United Students Against Sweatshops protests working conditions in Mexican factories

In the wake of the firing of Nike-related sweatshop workers in Mexico, student groups on more than 20 university campuses rallied together on Wednesday to protest Nike sweatshops and their monitoring agents, PricewaterhouseCoopers (PWC).

The event was sponsored by United Students Against Sweatshops, a federation of 175 chapters on U.S. campuses.

The protest was called in light of recent findings that PWC had violated the rights of, and allowed Nike to illegally fire, workers at their Korean owned Kukdong International factory in Mexico.

MIT professor Dara O'Rourke found three fundamental flaws in PWC's monitoring techniques.

PWC routinely fails to protect the confidentiality of the workers it interviews. Workers are therefore unwilling to voice complaints. PWC does not ask workers about whether they are free to organize independent unions "'the internationally recognized right of freedom of association. PWC does not ask workers whether they are paid a living wage'" enough to cover their basic needs. These findings are supported by the findings of Nike-sponsored students who inspected PricewaterhouseCoopers monitors last spring.

Protesters called for colleges and universities that sell Nike products to end their support. "If [Nike] can't manage their contractors better than this, our universities shouldn't allow themselves to be associated with Nike," USAS spokesperson, Hannah Halbert, a Transylvania University senior, said.

USAS demands that university campus stores that use Nike products; especially those made at the Kukdong factory, to withdraw their support if Nike doesn't meet the following demands:

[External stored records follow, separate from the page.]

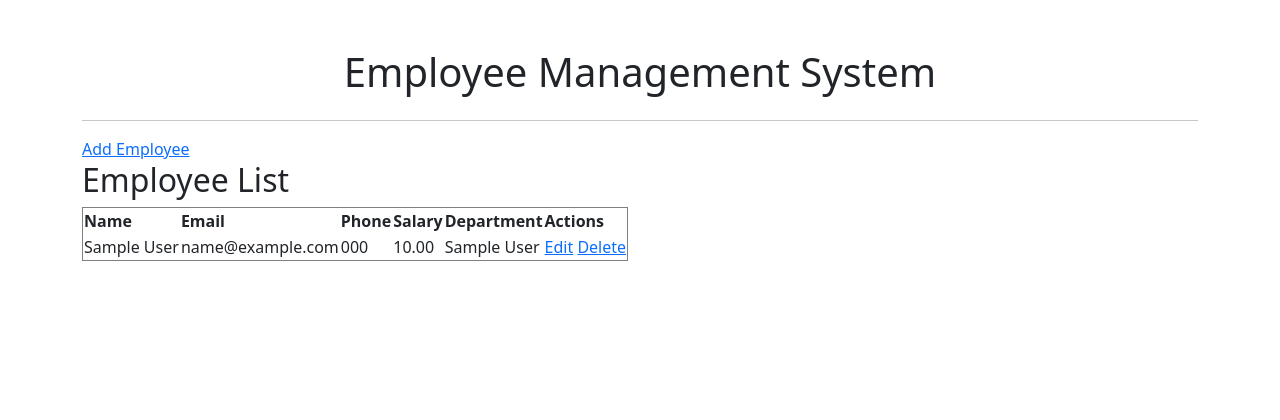
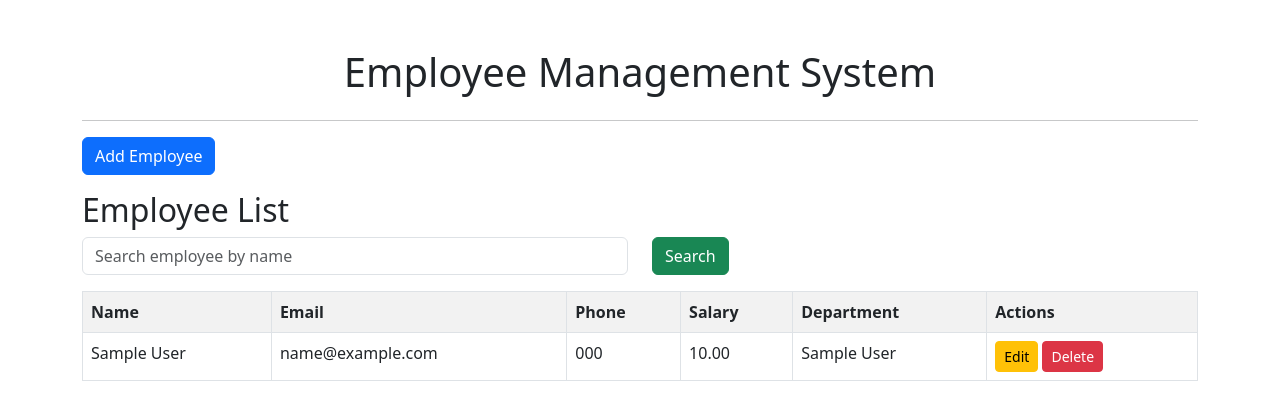
Before and after one commit to sagarsai0075/Employee-Management-System, a Django app: page / in a window 1280 px wide. Shown: the top 420 px of the page. Run offline with Django 5.2, Linux system fonts and the light colour scheme; tables that the repository leaves empty hold one stand-in row (values such as "Sample post").

Commit message:
Added employee search functionality

```diff
--- a/employees/templates/employees/employee_list.html
+++ b/employees/templates/employees/employee_list.html
@@ -2,11 +2,32 @@
 
 {% block content %}
 
-<a href="{% url 'add_employee' %}">Add Employee</a>
+<a href="{% url 'add_employee' %}" class="btn btn-primary mb-3">
+    Add Employee
+</a>
 
 <h2>Employee List</h2>
 
-<table border="1">
+<form method="GET" class="mb-3">
+    <div class="row">
+        <div class="col-md-6">
+            <input
+                type="text"
+                name="q"
+                class="form-control"
+                placeholder="Search employee by name"
+            >
+        </div>
+
+        <div class="col-md-2">
+            <button type="submit" class="btn btn-success">
+                Search
+            </button>
+        </div>
+    </div>
+</form>
+
+<table class="table table-bordered table-striped">
     <tr>
         <th>Name</th>
         <th>Email</th>
@@ -24,8 +45,13 @@
         <td>{{ employee.salary }}</td>
         <td>{{ employee.department }}</td>
         <td>
-            <a href="{% url 'update_employee' employee.id %}">Edit</a>
-            <a href="{% url 'delete_employee' employee.id %}">Delete</a>
+            <a href="{% url 'update_employee' employee.id %}" class="btn btn-warning btn-sm">
+                Edit
+            </a>
+
+            <a href="{% url 'delete_employee' employee.id %}" class="btn btn-danger btn-sm">
+                Delete
+            </a>
         </td>
     </tr>
     {% endfor %}
--- a/employees/views.py
+++ b/employees/views.py
@@ -4,9 +4,16 @@ from .forms import EmployeeForm
 
 
 def employee_list(request):
-    employees = Employee.objects.all()
-    return render(request, 'employees/employee_list.html', {'employees': employees})
+    query = request.GET.get('q')
 
+    if query:
+        employees = Employee.objects.filter(name__icontains=query)
+    else:
+        employees = Employee.objects.all()
+
+    return render(request, 'employees/employee_list.html', {
+        'employees': employees
+    })
 
 def add_employee(request):
     if request.method == 'POST':
```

  • the reinstatement of fired workers
  • the recognition of the Kukdong Workers' Coalition as the legitimate representative of workers at the plant, and good faith bargaining with this union over wages and working conditions.
  • the dropping of all charges and punitive measures against any of the workers and their supporters who participated in the work stoppage or protest.

    Wednesday's protest was a follow-up to a USAS protest in October, also based on the findings of O'Rourke.

    "Pricewaterhouse and the other monitoring firms don't meet the standards to which universities hold faculty and students. It would be the height of hypocrisy to continue to retain them," Ben McKean, a USAS member at Harvard, said.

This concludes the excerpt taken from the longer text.